000203 The soul and death. In: Jung, C., Collected Works of C. G. Jung, Vol. 8. 2nd ed., Princeton University Press, 1972. 588 p. (p. 404-415).

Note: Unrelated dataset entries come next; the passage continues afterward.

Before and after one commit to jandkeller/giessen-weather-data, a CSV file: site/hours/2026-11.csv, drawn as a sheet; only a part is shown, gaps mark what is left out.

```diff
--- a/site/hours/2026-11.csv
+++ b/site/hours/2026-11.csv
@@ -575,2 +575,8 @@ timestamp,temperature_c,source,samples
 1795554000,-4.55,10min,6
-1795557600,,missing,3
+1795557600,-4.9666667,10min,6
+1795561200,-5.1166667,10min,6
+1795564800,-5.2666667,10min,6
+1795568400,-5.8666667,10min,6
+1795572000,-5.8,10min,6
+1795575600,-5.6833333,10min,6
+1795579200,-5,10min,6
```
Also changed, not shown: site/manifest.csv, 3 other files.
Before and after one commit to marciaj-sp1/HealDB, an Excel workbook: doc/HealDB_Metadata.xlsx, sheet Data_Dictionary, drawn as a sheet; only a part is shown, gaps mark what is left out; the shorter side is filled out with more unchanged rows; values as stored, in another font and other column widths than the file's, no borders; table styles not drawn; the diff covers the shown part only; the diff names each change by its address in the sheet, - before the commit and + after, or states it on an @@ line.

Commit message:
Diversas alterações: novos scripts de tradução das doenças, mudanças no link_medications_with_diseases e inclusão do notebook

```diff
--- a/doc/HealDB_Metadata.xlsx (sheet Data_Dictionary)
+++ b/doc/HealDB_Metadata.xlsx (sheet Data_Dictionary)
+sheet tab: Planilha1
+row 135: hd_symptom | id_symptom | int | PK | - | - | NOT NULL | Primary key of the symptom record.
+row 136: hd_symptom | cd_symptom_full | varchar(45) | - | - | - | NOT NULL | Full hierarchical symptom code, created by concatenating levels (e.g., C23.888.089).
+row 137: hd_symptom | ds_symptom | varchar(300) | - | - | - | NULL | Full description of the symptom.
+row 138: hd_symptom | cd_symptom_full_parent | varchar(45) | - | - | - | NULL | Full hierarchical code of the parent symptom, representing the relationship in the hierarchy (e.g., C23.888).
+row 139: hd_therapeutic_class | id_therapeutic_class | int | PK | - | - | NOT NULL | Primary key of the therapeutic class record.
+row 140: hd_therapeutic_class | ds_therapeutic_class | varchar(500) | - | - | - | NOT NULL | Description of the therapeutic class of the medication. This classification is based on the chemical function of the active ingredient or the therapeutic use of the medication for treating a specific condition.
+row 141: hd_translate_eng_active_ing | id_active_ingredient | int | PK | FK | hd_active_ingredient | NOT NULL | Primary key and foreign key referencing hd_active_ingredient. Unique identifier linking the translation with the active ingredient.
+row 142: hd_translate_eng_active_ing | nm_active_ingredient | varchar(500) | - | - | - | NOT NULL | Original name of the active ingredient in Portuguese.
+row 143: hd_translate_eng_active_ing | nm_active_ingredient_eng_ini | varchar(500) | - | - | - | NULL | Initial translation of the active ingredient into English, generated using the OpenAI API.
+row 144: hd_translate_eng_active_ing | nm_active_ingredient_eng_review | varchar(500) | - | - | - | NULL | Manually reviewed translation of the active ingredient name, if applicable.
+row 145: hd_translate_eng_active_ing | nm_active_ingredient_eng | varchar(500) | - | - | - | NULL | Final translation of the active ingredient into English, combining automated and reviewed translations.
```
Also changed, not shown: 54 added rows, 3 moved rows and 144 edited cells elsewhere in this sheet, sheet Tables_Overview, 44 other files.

The meaning of death is discussed in terms of its relation to the psyche. The view that death is simply the end of life, the period placed after an often uncompleted sentence, is countered by the view of death as the goal of life. Life is said to be an energy process that has rest as its goal. Its curve is parabolic: during youth, it ascends; it reaches its zenith at middle-age; then it sinks to the valley from which the ascent began- Man’s problems begin when his psychological curve is out of phase with his biological curve. It is argued that this conception of death is not a mere syllogism on the grounds that, since man grants purpose and meaning to the ascent of life, he s hould also grant them to life’s descent. It is stated that the c onsensus of the race, as expressed in the great religions of the world, is that there is some sort of continuation of life after death. In the West, however, religious belief has been devalued. Since the enlightenment, religions have come to be viewed as philosophical systems, as constructs of the intellect that amount to no more than a wish fulfilling fantasy. This view is countered by the contention that religious symbols arc the products of the natural life of the unconscious and, as such, they are at least the essential truths of man’s psychological nature. A final account of the meaning of death is held to be beyond the scope of an empirical science and the capabilities of the human intellect. Telepathy, and the various phenomena of parapsychology, are discussed as presenting evidence that the psyche is capable of transcending the space/time continuum. It is concluded that the psyche has a form of exvitericc beyond space and time and thus partakes of what is inadequately and symbolically described as eternity.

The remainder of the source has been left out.